“We have to figure out, how do we open two periods for double blocked ELD class, one period of history, one period of science and one period of math and we’re scrambling,” Sterne said.

Different class sizes are implemented based on the class to ensure that students get what they need. ELD, general, and introductory 9th grade classes need smaller classes to be able to support the students as they mature, while more advanced students in IB classes don’t. IB Analysis teacher Katia Sterne believes that when her 35 IB Analysis students are able to communicate between each other for help and participate in class, the class is easier to manage.

To open up new general math classes, the math department is currently combining IB Analysis classes, giving Moaveni new classes with more students and opening up the opportunity for Sterne to teach a few more classes in Spanish. Giving some teachers larger classes may be a quick fix, but struggles are bound to happen with increasing workload on staff.

“My immediate concerns regarding larger class sizes center around the two major issues of having less time to address students individually, and the increased load of work that cannot physically get done within contract working hours,” Moaveni said.

Though there are documented detriments to larger class sizes as opposed to a smaller student to teacher ratio, some students don’t feel like that affects their learning.

“There’s been a lot of absences so it’s hard to say how many people there actually are in class. I believe it’s the person who decides how well they learn, not how many people there are around,” Ximena Barrios said.

Barrios is a fairly new student to the school and a participator in the ELD program, general math class as well as a Spanish speaker.

Some students also feel like their learning depends on how much effort they put into the class, regardless of the size of the class.

Kimberly Ramos is a general math and ELD 1 student and Spanish speaker. Ramos joined the ELD program during the summer before this school year.

“If somebody wants to learn, they’re going to do well,” Ramos said.

Some students in IB Analysis had some shifts in their schedule, leading to necessary adaptations. Newcomer students inevitably impacted IB Analysis students’ schedules as well.

“It was actually a little difficult because I got a whole new chemistry teacher,” junior and IB Analysis student Asha Smith said. “We’re on completely different units even though they teach the same. So that was a little frustrating, but I think I should be able to catch up.”

New periods with all new students were an effect of this schedule change.

A primary concern many had was regarding if these changes affected student learning in any way. However, it seems as though it has not had much of a negative impact.

“I gained an entire 1st period of 34 students this semester that now have me as their new math teacher. I asked them [one] morning; they do not think the change is detrimental.

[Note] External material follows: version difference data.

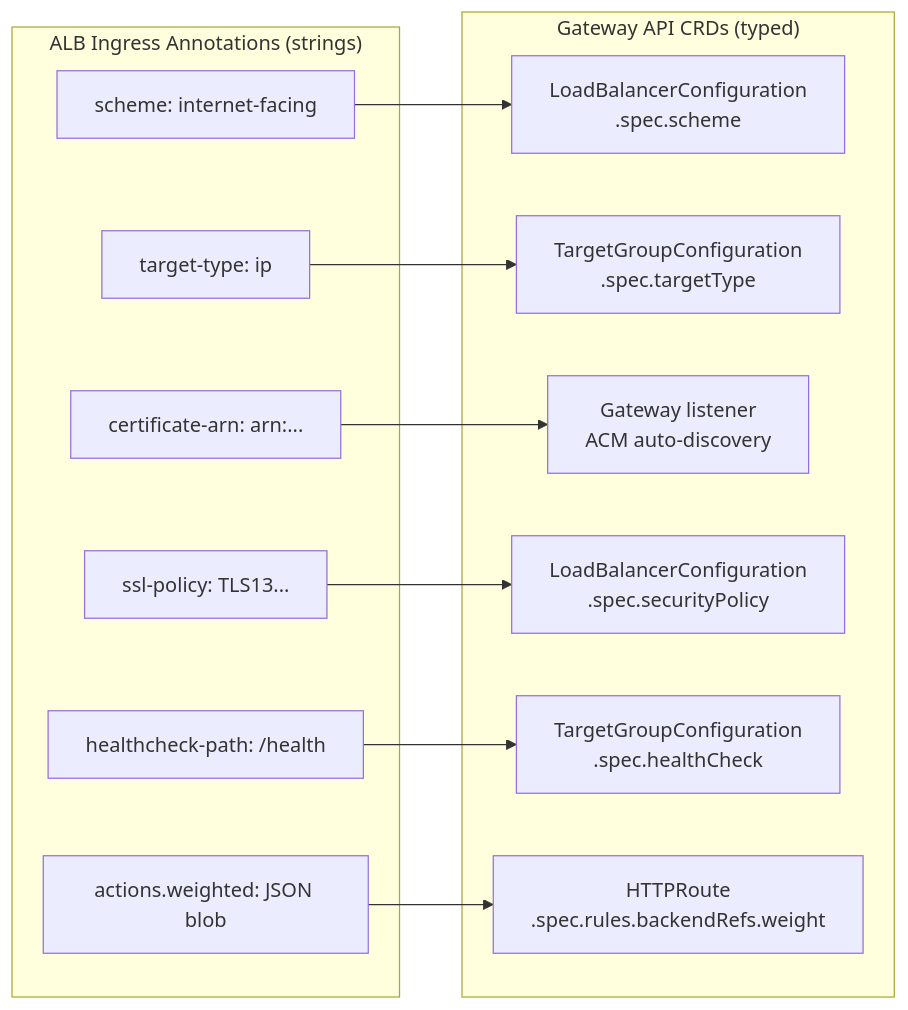
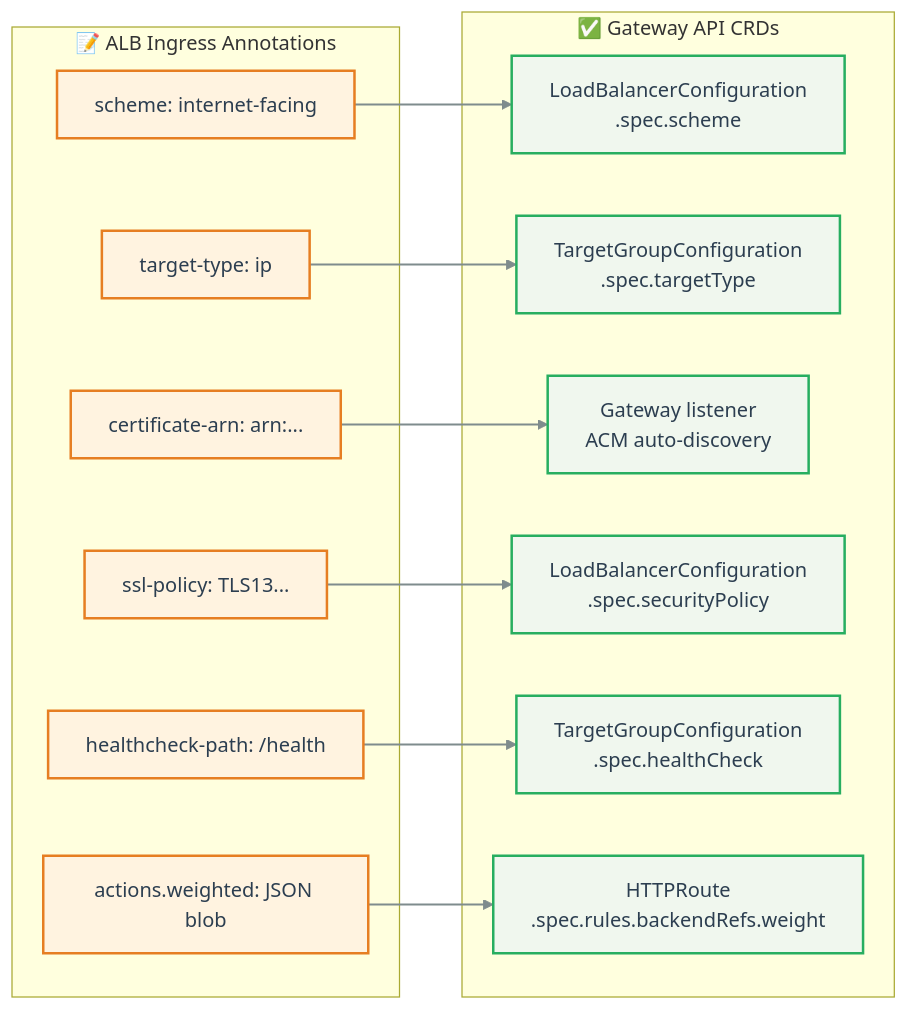
The second of 2 diagrams in docs/labs/lab-02-alb-migration.md (DKT-AI/gateway-api-migration-demo), drawn with Mermaid before and after one commit. The commit also changed other lines of this file and 4 other files, not shown here.

First line of the commit message:
Style all mermaid diagrams with ocean palette for GitHub

````diff
--- a/docs/labs/lab-02-alb-migration.md
+++ b/docs/labs/lab-02-alb-migration.md
@@ -40,27 +48,34 @@
 ```mermaid
-graph LR
-    subgraph "ALB Ingress Annotations (strings)"
+flowchart LR
+    subgraph Annotations["📝 ALB Ingress Annotations"]
         A1["scheme: internet-facing"]
         A2["target-type: ip"]
         A3["certificate-arn: arn:..."]
         A4["ssl-policy: TLS13..."]
         A5["healthcheck-path: /health"]
         A6["actions.weighted: JSON blob"]
     end
 
-    subgraph "Gateway API CRDs (typed)"
+    subgraph CRDs["✅ Gateway API CRDs"]
         C1["LoadBalancerConfiguration<br/>.spec.scheme"]
         C2["TargetGroupConfiguration<br/>.spec.targetType"]
         C3["Gateway listener<br/>ACM auto-discovery"]
         C4["LoadBalancerConfiguration<br/>.spec.securityPolicy"]
         C5["TargetGroupConfiguration<br/>.spec.healthCheck"]
         C6["HTTPRoute<br/>.spec.rules.backendRefs.weight"]
     end
 
     A1 --> C1
     A2 --> C2
     A3 --> C3
     A4 --> C4
     A5 --> C5
     A6 --> C6
+
+    classDef accent fill:#FFF3E0,stroke:#E67E22,stroke-width:2px,color:#2C3E50
+    classDef secondary fill:#F0F7EE,stroke:#27AE60,stroke-width:2px,color:#2C3E50
+    linkStyle default stroke:#7F8C8D,stroke-width:1.5px
+
+    class A1,A2,A3,A4,A5,A6 accent
+    class C1,C2,C3,C4,C5,C6 secondary
 ```
````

I am inclined to agree with them as I have observed the adaptability that students are capable of,” Moaveni said.

There were many classes added the second semester that were taught in Spanish for ELD students, or LEP (Limited English Proficiency).

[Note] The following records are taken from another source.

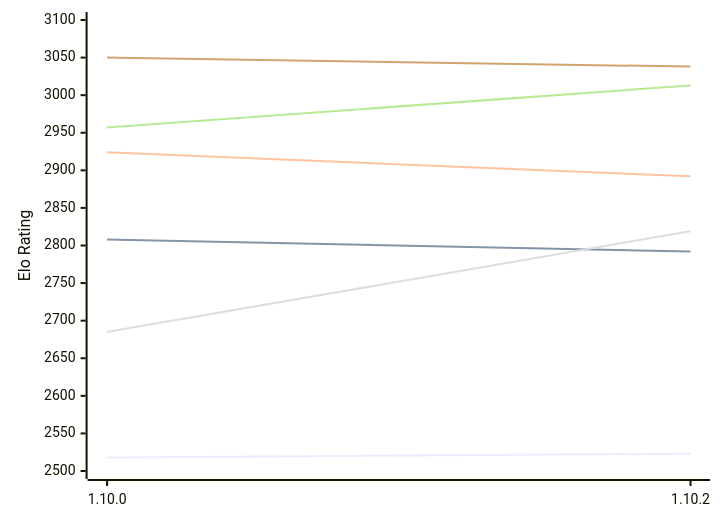
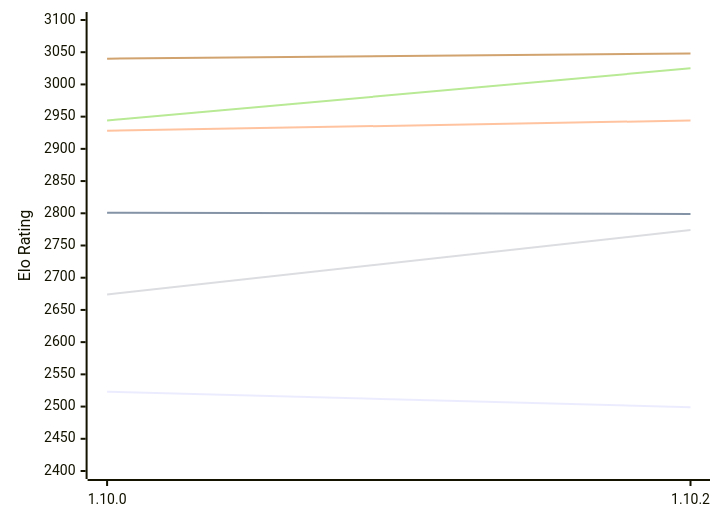
The first of 2 diagrams in engines/Basilisk.md (computer-chess-index/cci), drawn with Mermaid before and after one commit. The commit also changed other lines of this file, not shown here.

Commit message:
Update CCI Ratings (ELO VLTC) - 2026-10-13

````diff
--- a/engines/Basilisk.md
+++ b/engines/Basilisk.md
@@ -61,12 +61,12 @@
 ```mermaid
 %%{init: {"theme":"base","themeVariables":{"seriesColors:['#a3a3a3','#222221','#faa371']}}}%%
 xychart-beta
   x-axis ["1.10.0", "1.10.2"]
-  y-axis "Elo Rating" 2500 --> 3100
-  line "E1: STC (8.0+0.08s)" [2518, 2523]
-  line "E1: LTC (60.0+0.60s)" [2808, 2792]
-  line "E1: VLTC (2m24s+1.12s)" [2924, 2892]
-  line "P1: STC (8.0+0.08s)" [2685, 2819]
-  line "P1: LTC (60.0+0.60s)" [2957, 3013]
-  line "P1: VLTC (2m24s+1.12s)" [3050, 3038]
+  y-axis "Elo Rating" 2400 --> 3100
+  line "E1: STC (8.0+0.08s)" [2523, 2499]
+  line "E1: LTC (60.0+0.60s)" [2801, 2799]
+  line "E1: VLTC (2m24s+1.12s)" [2928, 2944]
+  line "P1: STC (8.0+0.08s)" [2674, 2774]
+  line "P1: LTC (60.0+0.60s)" [2944, 3025]
+  line "P1: VLTC (2m24s+1.12s)" [3040, 3048]
 ```
````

“We’ve got students who we don’t speak the language of, and we are able to serve them,” Sterne said. “But we have a critical mass of students who speak Spanish, and it’s a lot easier for them to be able to access the curriculum when it’s in a language they can speak.”

Having teachers that are able to speak Spanish for those students greatly helps and supports them throughout their education.

“If everything is just said to me in English, I don’t understand what’s going on …I learn more because it is in Spanish,” Ramos said in Spanish, shortly translated by Sterne.

And while Spanish speaking teachers are important, bilingual teachers have an added benefit of introducing the students to more Spanish.

“It helps [me] learn both languages because most of the teacher’s don’t teach only in Spanish. Teachers are using some English and that way [we’re] hearing more and more English. [We] are learning both, we got enough Spanish to know what’s going on but [we’re] also learning a little bit more English in the same classes,” Barrios said.

Infographic by Allison Wang